(Recorded data)
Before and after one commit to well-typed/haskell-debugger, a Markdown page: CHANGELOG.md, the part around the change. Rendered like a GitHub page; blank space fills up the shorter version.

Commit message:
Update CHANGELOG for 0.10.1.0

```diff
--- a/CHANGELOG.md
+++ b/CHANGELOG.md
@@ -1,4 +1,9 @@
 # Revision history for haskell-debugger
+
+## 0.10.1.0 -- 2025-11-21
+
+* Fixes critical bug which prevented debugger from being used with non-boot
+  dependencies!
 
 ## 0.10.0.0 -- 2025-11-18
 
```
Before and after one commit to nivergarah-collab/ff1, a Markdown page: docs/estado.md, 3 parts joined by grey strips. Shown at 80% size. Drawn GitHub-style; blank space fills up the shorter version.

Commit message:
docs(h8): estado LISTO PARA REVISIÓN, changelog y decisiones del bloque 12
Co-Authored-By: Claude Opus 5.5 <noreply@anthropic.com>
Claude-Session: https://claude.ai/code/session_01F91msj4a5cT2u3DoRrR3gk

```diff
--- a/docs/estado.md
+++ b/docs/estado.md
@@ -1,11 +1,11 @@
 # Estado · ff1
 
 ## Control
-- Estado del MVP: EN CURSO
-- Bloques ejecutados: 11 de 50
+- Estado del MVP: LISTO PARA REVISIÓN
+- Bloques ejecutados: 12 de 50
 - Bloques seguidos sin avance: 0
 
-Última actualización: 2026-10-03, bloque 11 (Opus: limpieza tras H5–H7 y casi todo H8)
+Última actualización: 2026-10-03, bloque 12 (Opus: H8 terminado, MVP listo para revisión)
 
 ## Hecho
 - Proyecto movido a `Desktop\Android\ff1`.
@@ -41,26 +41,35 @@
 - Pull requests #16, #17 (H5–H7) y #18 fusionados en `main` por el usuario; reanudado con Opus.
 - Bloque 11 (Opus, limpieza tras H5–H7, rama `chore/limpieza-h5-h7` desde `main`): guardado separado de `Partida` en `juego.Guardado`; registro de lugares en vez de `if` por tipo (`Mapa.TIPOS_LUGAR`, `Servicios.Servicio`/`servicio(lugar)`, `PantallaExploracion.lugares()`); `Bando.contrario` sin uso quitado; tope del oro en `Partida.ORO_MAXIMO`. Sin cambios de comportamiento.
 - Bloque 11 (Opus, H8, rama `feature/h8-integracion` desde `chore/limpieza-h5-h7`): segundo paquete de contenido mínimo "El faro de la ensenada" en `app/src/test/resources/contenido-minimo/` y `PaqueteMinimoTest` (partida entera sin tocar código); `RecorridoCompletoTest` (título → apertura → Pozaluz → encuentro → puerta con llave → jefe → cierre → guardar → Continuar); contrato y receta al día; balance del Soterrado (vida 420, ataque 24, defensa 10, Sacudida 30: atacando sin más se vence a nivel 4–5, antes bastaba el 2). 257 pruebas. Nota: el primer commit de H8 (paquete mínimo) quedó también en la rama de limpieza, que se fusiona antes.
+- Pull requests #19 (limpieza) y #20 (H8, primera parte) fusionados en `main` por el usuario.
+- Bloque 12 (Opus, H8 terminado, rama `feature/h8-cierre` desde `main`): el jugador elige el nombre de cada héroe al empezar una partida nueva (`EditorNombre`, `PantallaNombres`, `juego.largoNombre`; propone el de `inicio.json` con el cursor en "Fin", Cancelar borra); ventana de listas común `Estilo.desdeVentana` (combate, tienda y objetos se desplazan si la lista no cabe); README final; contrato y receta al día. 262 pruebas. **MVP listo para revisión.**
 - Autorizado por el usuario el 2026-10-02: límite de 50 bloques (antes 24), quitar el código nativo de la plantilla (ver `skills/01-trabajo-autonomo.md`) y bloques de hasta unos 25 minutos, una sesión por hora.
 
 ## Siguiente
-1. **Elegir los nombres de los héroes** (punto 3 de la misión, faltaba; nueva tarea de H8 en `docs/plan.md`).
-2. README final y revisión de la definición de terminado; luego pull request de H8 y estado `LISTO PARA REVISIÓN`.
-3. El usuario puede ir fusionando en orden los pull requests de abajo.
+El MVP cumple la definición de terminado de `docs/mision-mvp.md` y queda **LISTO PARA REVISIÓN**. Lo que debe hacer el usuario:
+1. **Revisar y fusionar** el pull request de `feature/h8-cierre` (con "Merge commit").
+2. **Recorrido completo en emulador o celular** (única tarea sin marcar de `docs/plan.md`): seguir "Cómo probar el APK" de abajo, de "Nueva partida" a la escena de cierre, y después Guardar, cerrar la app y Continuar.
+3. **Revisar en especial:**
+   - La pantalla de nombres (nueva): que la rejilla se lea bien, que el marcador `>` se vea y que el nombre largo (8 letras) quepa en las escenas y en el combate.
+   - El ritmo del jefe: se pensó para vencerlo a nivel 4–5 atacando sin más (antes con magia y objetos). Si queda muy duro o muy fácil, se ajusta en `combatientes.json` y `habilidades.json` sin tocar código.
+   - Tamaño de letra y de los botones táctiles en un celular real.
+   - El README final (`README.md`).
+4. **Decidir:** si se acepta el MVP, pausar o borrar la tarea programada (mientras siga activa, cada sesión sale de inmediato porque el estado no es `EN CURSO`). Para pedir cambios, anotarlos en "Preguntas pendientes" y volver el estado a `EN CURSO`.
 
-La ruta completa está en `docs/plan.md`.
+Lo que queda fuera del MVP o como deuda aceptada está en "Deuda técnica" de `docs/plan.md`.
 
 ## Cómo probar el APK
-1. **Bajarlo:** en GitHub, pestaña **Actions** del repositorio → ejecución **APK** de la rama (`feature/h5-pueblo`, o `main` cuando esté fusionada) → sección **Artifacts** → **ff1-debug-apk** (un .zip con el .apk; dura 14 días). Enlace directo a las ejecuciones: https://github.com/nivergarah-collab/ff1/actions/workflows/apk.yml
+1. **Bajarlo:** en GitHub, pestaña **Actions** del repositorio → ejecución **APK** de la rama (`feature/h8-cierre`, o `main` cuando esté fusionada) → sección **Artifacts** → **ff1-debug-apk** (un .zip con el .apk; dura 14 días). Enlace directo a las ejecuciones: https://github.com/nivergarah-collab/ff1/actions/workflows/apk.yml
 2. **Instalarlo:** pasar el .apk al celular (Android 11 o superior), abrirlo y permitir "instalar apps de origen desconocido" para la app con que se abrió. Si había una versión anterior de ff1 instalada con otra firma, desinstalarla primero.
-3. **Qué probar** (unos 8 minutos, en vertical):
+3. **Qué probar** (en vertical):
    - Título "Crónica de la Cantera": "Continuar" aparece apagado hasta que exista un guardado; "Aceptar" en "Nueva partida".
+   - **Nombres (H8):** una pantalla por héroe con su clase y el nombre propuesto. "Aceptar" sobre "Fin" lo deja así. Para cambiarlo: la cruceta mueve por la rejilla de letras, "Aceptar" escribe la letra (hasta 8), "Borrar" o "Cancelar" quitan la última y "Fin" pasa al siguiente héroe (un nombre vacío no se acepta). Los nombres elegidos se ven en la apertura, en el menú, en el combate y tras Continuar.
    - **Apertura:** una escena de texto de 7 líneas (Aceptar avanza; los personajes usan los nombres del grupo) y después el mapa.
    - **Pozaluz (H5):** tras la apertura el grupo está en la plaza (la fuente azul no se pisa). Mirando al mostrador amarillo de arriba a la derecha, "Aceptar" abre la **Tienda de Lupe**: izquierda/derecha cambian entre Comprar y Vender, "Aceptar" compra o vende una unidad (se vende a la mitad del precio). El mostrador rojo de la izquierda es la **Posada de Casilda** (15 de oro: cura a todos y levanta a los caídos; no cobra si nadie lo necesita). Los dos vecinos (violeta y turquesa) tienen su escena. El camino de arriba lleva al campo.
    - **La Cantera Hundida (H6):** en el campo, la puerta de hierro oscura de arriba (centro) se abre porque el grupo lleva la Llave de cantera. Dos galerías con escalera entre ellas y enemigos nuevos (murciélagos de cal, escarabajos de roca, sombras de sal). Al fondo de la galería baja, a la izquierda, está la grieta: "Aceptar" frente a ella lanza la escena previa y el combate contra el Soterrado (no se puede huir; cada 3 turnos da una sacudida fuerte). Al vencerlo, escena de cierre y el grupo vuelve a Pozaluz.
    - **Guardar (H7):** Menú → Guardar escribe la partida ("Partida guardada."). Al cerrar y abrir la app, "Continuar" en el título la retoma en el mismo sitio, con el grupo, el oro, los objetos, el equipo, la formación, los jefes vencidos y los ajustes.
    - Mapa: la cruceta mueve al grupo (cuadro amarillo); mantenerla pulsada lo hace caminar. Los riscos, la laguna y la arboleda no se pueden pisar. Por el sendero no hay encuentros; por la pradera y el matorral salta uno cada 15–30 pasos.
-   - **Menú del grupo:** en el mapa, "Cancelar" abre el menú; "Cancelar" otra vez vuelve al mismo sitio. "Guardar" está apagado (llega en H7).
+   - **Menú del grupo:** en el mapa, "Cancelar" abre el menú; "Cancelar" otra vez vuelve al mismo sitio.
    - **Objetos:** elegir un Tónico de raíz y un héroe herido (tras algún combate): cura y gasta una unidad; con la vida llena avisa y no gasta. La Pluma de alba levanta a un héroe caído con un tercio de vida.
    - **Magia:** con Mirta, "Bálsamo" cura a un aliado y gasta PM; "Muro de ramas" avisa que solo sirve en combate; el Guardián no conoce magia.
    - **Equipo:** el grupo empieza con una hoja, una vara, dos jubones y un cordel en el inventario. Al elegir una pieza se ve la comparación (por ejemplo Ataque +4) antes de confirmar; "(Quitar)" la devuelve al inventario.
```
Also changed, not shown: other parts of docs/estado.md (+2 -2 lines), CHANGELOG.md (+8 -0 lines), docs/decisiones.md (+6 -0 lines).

◆ Work required ◆
Look through the entries and give the number of lines containing the word "space". Add nothing else.

◆ Answer box ◆
2